_Supplied information:_
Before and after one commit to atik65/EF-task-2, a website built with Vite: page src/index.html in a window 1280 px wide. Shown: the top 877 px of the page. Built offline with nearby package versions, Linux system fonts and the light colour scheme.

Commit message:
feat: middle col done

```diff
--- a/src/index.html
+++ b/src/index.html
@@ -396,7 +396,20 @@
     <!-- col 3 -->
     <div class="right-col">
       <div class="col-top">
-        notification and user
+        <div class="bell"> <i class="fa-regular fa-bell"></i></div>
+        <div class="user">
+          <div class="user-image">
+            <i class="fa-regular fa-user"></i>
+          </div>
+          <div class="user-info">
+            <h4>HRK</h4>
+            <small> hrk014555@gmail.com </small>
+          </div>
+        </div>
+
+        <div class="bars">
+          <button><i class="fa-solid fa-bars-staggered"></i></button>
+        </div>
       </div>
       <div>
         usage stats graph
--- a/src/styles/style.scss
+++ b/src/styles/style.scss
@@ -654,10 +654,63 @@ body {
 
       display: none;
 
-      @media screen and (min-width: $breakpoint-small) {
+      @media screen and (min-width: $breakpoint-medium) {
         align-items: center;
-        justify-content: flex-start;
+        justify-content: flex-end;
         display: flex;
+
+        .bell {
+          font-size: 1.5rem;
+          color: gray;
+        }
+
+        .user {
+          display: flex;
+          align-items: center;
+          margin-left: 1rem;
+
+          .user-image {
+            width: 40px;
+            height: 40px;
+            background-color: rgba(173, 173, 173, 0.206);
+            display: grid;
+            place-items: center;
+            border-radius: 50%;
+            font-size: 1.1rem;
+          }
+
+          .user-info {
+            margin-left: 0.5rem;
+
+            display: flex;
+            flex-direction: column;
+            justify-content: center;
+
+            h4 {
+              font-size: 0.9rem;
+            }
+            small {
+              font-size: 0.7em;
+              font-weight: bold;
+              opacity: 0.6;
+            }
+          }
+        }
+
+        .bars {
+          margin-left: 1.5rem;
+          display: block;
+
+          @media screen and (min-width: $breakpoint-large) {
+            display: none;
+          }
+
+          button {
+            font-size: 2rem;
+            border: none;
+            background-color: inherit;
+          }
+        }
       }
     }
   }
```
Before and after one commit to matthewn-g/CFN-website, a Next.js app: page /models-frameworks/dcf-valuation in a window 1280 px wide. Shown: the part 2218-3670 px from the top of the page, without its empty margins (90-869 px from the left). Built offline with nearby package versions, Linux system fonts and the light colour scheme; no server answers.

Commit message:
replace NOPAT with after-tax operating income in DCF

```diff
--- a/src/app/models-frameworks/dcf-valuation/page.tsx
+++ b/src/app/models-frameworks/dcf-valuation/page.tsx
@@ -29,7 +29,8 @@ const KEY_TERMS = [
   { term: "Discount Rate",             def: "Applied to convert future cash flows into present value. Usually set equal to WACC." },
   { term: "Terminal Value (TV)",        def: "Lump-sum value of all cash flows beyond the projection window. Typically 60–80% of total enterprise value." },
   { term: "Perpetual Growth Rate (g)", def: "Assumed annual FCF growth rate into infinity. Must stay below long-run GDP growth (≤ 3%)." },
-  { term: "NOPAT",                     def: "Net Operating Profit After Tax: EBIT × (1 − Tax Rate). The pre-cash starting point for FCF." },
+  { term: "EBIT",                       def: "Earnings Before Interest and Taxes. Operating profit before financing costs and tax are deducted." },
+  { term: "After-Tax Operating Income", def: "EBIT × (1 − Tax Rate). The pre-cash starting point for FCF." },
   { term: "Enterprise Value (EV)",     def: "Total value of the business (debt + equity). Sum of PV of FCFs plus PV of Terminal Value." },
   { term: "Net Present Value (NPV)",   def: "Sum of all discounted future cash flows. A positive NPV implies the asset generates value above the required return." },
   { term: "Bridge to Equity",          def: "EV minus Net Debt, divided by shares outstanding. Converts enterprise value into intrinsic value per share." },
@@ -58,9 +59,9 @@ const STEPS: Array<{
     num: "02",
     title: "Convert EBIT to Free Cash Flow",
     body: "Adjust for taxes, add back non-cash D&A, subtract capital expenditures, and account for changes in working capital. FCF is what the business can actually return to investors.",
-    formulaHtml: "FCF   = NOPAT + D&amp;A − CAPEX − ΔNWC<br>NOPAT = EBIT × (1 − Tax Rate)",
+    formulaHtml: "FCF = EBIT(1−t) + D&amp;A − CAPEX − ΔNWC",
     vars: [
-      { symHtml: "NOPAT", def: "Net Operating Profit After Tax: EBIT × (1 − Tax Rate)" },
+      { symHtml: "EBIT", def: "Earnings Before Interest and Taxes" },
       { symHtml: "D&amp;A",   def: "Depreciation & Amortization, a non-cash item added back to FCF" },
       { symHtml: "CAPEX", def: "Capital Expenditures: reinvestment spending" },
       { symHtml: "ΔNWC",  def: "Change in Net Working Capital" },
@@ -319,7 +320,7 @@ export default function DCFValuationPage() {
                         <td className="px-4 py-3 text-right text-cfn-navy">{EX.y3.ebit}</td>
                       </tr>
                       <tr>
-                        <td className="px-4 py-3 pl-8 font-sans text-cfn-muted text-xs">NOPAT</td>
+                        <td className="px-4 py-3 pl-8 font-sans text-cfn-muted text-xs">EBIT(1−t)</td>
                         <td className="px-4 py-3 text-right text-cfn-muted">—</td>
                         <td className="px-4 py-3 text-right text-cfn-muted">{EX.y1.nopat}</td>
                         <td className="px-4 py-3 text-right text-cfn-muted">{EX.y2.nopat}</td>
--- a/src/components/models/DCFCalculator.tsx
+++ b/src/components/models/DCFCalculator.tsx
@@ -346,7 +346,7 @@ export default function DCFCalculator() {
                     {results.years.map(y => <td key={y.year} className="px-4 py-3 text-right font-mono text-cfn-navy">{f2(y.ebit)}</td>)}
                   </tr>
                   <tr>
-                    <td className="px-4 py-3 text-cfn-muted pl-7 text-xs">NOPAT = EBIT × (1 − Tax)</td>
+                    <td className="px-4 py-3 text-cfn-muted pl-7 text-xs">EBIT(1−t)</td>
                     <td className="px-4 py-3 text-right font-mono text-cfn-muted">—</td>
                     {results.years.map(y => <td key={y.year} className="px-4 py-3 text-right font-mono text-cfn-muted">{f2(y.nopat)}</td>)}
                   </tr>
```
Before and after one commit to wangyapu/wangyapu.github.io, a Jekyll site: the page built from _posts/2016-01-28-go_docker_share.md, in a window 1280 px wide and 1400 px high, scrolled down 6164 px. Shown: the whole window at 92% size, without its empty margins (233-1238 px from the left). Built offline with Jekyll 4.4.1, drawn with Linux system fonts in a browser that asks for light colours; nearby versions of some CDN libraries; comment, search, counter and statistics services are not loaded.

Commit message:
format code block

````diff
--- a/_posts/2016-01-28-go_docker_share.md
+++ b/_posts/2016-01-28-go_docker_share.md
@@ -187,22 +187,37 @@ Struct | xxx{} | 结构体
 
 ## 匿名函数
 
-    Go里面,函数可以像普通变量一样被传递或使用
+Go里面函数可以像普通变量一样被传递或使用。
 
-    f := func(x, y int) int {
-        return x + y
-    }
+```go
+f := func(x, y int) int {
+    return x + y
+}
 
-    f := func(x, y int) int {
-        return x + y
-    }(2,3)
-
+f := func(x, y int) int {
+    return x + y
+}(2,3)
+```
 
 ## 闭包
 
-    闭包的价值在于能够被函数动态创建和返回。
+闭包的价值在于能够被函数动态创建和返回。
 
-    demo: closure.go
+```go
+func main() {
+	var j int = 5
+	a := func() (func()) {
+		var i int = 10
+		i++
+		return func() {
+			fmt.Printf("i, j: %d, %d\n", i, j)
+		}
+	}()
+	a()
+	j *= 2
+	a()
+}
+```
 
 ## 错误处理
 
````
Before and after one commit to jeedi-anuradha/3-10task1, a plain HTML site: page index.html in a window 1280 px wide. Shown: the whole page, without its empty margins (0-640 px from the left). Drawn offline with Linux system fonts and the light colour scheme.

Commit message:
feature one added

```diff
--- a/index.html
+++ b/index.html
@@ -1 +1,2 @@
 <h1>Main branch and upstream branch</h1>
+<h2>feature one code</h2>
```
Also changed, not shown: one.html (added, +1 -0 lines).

_What needs to be done:_ Please count how many lines of the material above include the string "breakpoint", then give that number alone.

_Result for this task:_ 3